FACTORS AFFECTING FOREST HEALTH
- Common Tree Diseases and Pests (PDF)
- “Invasive Organisms and Forest Health”: by Larry Rousseau, CT DEEP Forestry (PDF)
- “The Economic Impact of Invasive Species” By Jean Laughman (PDF)
- “Ecological Impacts from Invasive Species” By Charlotte Pyle, USDA NRCS (PDF)
- Resources for Economic Impact of Invasive Species
- “A List of Common Insects and Diseases of Forest Trees of Connecticut“: CT DEEP Forestry (PDF)
- “CT Forest Health”: U.S. Department of Agriculture Forest Service Northeastern Area
4. FOREST MANAGEMENT
- An Introduction to Silviculture-By Thomas E Worthley (2018) (PDF)
- Forest Regeneration Handbook (PDF)
5. TREE AND SHRUB IDENTIFICATION
- “A_List_of_Common_Forest_Trees_and_Shrubs_in_Connecticut” (PDF)
- “Tree ID“ by Chris Fagan, CT Agricultural Experiment Station (PDF)
- Intro to Tree ID“ by Rob Rocks, CT DEEP Forestry (PDF)
- Connecticut Trees and Shrubs http://dendro.cnre.vt.edu/dendrology/data_results.cfm?state=CT
6. TREE MEASUREMENT
- How to Use a Biltmore Stick (Video) https://www.youtube.com/watch?v=myh-DuR-48g Models how to measure tree diameter and merchantable height, and estimate board-foot volume.
- Clinometer Directions (PDF)
- “Measuring Your Forests”: UConn Cooperative Extension System (PDF)
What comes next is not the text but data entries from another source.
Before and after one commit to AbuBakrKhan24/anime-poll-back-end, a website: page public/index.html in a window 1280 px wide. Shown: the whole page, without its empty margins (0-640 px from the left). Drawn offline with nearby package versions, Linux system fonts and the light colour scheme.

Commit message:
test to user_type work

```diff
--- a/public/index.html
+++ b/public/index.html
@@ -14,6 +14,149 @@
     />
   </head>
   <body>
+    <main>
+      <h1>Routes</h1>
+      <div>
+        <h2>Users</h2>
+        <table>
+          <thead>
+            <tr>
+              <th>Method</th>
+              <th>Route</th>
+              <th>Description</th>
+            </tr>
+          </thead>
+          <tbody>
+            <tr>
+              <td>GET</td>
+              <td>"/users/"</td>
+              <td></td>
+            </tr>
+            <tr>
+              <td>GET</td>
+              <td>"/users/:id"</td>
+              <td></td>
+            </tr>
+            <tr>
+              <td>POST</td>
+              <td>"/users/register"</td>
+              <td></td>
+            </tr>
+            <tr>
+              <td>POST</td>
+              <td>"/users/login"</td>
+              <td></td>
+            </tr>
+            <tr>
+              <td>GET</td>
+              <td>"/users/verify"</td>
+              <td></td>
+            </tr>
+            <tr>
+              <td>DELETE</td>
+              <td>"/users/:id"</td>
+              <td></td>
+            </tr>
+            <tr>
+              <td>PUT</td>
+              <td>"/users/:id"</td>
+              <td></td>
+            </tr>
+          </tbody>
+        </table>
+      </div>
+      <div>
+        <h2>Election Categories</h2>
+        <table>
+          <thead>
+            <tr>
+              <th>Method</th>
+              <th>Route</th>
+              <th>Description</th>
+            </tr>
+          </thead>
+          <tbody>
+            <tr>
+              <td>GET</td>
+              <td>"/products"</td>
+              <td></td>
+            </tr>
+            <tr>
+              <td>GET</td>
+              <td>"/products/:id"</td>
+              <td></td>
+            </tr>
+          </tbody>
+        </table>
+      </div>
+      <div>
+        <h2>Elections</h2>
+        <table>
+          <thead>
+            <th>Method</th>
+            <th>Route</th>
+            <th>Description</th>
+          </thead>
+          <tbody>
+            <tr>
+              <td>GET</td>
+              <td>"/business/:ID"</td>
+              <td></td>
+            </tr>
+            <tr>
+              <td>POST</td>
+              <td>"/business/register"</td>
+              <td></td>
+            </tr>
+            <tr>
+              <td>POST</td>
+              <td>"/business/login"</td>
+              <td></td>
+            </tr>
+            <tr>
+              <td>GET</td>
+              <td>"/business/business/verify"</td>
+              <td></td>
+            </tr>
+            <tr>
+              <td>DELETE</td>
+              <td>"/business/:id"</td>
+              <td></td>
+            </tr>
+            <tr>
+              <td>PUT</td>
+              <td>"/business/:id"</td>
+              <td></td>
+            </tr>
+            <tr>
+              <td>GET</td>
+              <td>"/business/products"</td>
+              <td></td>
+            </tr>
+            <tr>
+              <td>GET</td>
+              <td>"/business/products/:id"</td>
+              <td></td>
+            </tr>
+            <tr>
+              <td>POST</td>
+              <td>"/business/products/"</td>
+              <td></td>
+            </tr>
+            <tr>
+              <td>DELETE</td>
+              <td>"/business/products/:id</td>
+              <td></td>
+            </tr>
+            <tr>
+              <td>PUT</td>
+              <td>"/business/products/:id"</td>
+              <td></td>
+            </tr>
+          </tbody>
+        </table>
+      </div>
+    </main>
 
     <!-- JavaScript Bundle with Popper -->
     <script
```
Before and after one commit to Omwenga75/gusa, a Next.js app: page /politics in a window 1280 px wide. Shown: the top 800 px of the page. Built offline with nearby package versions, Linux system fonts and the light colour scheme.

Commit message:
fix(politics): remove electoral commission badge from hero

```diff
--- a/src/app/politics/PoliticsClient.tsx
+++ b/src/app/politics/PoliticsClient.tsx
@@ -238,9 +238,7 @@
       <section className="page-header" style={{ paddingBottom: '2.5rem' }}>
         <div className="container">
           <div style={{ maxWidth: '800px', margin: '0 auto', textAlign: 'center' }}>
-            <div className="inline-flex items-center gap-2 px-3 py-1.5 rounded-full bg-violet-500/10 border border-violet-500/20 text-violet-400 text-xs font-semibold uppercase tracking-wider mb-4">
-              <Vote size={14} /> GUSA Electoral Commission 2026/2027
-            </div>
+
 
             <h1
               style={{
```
- “Instructions for Using Tree Scale Sticks”: ECFLA (PDF)
- “Woodland Owner Notes: Estimating the Volume of a Standing Tree Using a Scale Stick: NCSU Cooperative Extension (PDF)
- Mock Timber Sale (PDF)
7. BENEFITS FORESTS PROVIDE
- The Benefits and Applications of Integrating Trees into Northeast Agriculture By Joseph Orefice, PhD (PDF)
- Forest Products (PDF)
- “Products Made From Wood” (PDF)
8. FORESTERS; FORESTRY EQUIPMENT; LANDOWNER RESOURCES
- Foresters Tools (PDF)
- Logging Equipment (PDF)
- “Understanding Connecticut Woodland Owners: A Report on the Attitudes, Values and Challenges of Connecticut’s Family Woodland Owners” (PDF)
- “Ever Thought of Selling your Timber: The How and Why of Timber Sales”— UCONN Cooperative Extension System and CT DEEP Forestry Division (PDF)